### INPUT FOR THIS TASK:
______________________________
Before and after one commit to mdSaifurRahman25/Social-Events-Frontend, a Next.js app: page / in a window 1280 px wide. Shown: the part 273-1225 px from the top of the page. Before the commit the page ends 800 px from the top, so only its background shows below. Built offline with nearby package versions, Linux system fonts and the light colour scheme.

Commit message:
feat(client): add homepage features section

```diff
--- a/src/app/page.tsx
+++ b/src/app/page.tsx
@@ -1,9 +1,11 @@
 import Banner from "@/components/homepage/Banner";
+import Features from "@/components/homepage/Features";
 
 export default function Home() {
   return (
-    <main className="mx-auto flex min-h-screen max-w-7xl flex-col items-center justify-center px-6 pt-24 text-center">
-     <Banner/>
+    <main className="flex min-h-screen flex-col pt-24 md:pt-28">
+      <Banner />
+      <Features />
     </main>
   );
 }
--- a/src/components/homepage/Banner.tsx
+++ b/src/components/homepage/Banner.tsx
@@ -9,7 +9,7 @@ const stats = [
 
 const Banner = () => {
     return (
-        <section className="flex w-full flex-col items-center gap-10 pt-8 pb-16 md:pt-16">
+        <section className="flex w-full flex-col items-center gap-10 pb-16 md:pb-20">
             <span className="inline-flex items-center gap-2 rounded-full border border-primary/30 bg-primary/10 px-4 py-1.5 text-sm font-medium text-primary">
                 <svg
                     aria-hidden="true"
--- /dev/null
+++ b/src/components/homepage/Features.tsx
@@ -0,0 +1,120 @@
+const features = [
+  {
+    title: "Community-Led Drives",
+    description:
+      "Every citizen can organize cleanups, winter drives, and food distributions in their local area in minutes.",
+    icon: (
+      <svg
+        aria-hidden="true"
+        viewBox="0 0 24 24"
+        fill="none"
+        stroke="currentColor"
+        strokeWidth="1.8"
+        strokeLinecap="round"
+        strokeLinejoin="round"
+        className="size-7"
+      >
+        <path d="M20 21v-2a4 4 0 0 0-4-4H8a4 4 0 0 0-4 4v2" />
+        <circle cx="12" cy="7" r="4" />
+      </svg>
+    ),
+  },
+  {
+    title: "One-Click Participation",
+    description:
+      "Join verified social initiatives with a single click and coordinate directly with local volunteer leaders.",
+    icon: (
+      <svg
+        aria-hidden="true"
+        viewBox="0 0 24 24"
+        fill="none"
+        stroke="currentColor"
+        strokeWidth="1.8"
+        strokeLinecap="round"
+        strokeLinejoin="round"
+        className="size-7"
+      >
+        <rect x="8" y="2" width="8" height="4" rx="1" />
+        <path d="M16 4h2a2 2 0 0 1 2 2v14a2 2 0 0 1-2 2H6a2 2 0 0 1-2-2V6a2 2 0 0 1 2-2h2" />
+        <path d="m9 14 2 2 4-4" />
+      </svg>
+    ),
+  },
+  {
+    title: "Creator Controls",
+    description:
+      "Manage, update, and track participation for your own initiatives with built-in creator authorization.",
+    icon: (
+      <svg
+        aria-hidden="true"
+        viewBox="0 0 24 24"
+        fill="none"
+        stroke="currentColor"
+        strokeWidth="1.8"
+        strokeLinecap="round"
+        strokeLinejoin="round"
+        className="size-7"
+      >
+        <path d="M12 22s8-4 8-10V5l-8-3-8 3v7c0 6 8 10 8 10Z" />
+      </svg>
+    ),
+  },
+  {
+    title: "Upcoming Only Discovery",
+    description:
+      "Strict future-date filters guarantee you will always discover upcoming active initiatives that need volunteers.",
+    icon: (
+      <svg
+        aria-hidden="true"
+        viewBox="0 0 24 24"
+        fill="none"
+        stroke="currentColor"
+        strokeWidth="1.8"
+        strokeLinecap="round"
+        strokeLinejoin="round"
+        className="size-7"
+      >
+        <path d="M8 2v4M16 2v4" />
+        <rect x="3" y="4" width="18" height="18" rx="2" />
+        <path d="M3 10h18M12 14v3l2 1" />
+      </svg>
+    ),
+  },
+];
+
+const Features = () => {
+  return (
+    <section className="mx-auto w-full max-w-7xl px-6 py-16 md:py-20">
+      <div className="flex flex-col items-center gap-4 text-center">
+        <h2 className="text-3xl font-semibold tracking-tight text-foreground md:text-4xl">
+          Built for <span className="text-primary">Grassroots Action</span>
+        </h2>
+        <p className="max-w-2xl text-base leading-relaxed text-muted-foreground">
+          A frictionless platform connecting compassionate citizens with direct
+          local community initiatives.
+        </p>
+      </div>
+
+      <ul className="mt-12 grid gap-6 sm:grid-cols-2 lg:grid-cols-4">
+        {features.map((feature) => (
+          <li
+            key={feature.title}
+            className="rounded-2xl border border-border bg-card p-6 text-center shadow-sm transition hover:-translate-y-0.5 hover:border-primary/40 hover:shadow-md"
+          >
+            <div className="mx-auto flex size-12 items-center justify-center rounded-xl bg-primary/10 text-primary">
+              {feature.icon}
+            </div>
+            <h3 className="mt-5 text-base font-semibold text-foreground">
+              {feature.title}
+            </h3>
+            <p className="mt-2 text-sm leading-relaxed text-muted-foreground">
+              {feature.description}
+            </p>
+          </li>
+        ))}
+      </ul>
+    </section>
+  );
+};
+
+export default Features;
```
______________________________
### TASK INSTRUCTIONS:
Exact copies of all the records are required.

### ANSWER:
Before and after one commit to mdSaifurRahman25/Social-Events-Frontend, a Next.js app: page / in a window 1280 px wide. Shown: the part 273-1225 px from the top of the page. Before the commit the page ends 800 px from the top, so only its background shows below. Built offline with nearby package versions, Linux system fonts and the light colour scheme.

Commit message:
feat(client): add homepage features section

```diff
--- a/src/app/page.tsx
+++ b/src/app/page.tsx
@@ -1,9 +1,11 @@
 import Banner from "@/components/homepage/Banner";
+import Features from "@/components/homepage/Features";
 
 export default function Home() {
   return (
-    <main className="mx-auto flex min-h-screen max-w-7xl flex-col items-center justify-center px-6 pt-24 text-center">
-     <Banner/>
+    <main className="flex min-h-screen flex-col pt-24 md:pt-28">
+      <Banner />
+      <Features />
     </main>
   );
 }
--- a/src/components/homepage/Banner.tsx
+++ b/src/components/homepage/Banner.tsx
@@ -9,7 +9,7 @@ const stats = [
 
 const Banner = () => {
     return (
-        <section className="flex w-full flex-col items-center gap-10 pt-8 pb-16 md:pt-16">
+        <section className="flex w-full flex-col items-center gap-10 pb-16 md:pb-20">
             <span className="inline-flex items-center gap-2 rounded-full border border-primary/30 bg-primary/10 px-4 py-1.5 text-sm font-medium text-primary">
                 <svg
                     aria-hidden="true"
--- /dev/null
+++ b/src/components/homepage/Features.tsx
@@ -0,0 +1,120 @@
+const features = [
+  {
+    title: "Community-Led Drives",
+    description:
+      "Every citizen can organize cleanups, winter drives, and food distributions in their local area in minutes.",
+    icon: (
+      <svg
+        aria-hidden="true"
+        viewBox="0 0 24 24"
+        fill="none"
+        stroke="currentColor"
+        strokeWidth="1.8"
+        strokeLinecap="round"
+        strokeLinejoin="round"
+        className="size-7"
+      >
+        <path d="M20 21v-2a4 4 0 0 0-4-4H8a4 4 0 0 0-4 4v2" />
+        <circle cx="12" cy="7" r="4" />
+      </svg>
+    ),
+  },
+  {
+    title: "One-Click Participation",
+    description:
+      "Join verified social initiatives with a single click and coordinate directly with local volunteer leaders.",
+    icon: (
+      <svg
+        aria-hidden="true"
+        viewBox="0 0 24 24"
+        fill="none"
+        stroke="currentColor"
+        strokeWidth="1.8"
+        strokeLinecap="round"
+        strokeLinejoin="round"
+        className="size-7"
+      >
+        <rect x="8" y="2" width="8" height="4" rx="1" />
+        <path d="M16 4h2a2 2 0 0 1 2 2v14a2 2 0 0 1-2 2H6a2 2 0 0 1-2-2V6a2 2 0 0 1 2-2h2" />
+        <path d="m9 14 2 2 4-4" />
+      </svg>
+    ),
+  },
+  {
+    title: "Creator Controls",
+    description:
+      "Manage, update, and track participation for your own initiatives with built-in creator authorization.",
+    icon: (
+      <svg
+        aria-hidden="true"
+        viewBox="0 0 24 24"
+        fill="none"
+        stroke="currentColor"
+        strokeWidth="1.8"
+        strokeLinecap="round"
+        strokeLinejoin="round"
+        className="size-7"
+      >
+        <path d="M12 22s8-4 8-10V5l-8-3-8 3v7c0 6 8 10 8 10Z" />
+      </svg>
+    ),
+  },
+  {
+    title: "Upcoming Only Discovery",
+    description:
+      "Strict future-date filters guarantee you will always discover upcoming active initiatives that need volunteers.",
+    icon: (
+      <svg
+        aria-hidden="true"
+        viewBox="0 0 24 24"
+        fill="none"
+        stroke="currentColor"
+        strokeWidth="1.8"
+        strokeLinecap="round"
+        strokeLinejoin="round"
+        className="size-7"
+      >
+        <path d="M8 2v4M16 2v4" />
+        <rect x="3" y="4" width="18" height="18" rx="2" />
+        <path d="M3 10h18M12 14v3l2 1" />
+      </svg>
+    ),
+  },
+];
+
+const Features = () => {
+  return (
+    <section className="mx-auto w-full max-w-7xl px-6 py-16 md:py-20">
+      <div className="flex flex-col items-center gap-4 text-center">
+        <h2 className="text-3xl font-semibold tracking-tight text-foreground md:text-4xl">
+          Built for <span className="text-primary">Grassroots Action</span>
+        </h2>
+        <p className="max-w-2xl text-base leading-relaxed text-muted-foreground">
+          A frictionless platform connecting compassionate citizens with direct
+          local community initiatives.
+        </p>
+      </div>
+
+      <ul className="mt-12 grid gap-6 sm:grid-cols-2 lg:grid-cols-4">
+        {features.map((feature) => (
+          <li
+            key={feature.title}
+            className="rounded-2xl border border-border bg-card p-6 text-center shadow-sm transition hover:-translate-y-0.5 hover:border-primary/40 hover:shadow-md"
+          >
+            <div className="mx-auto flex size-12 items-center justify-center rounded-xl bg-primary/10 text-primary">
+              {feature.icon}
+            </div>
+            <h3 className="mt-5 text-base font-semibold text-foreground">
+              {feature.title}
+            </h3>
+            <p className="mt-2 text-sm leading-relaxed text-muted-foreground">
+              {feature.description}
+            </p>
+          </li>
+        ))}
+      </ul>
+    </section>
+  );
+};
+
+export default Features;
```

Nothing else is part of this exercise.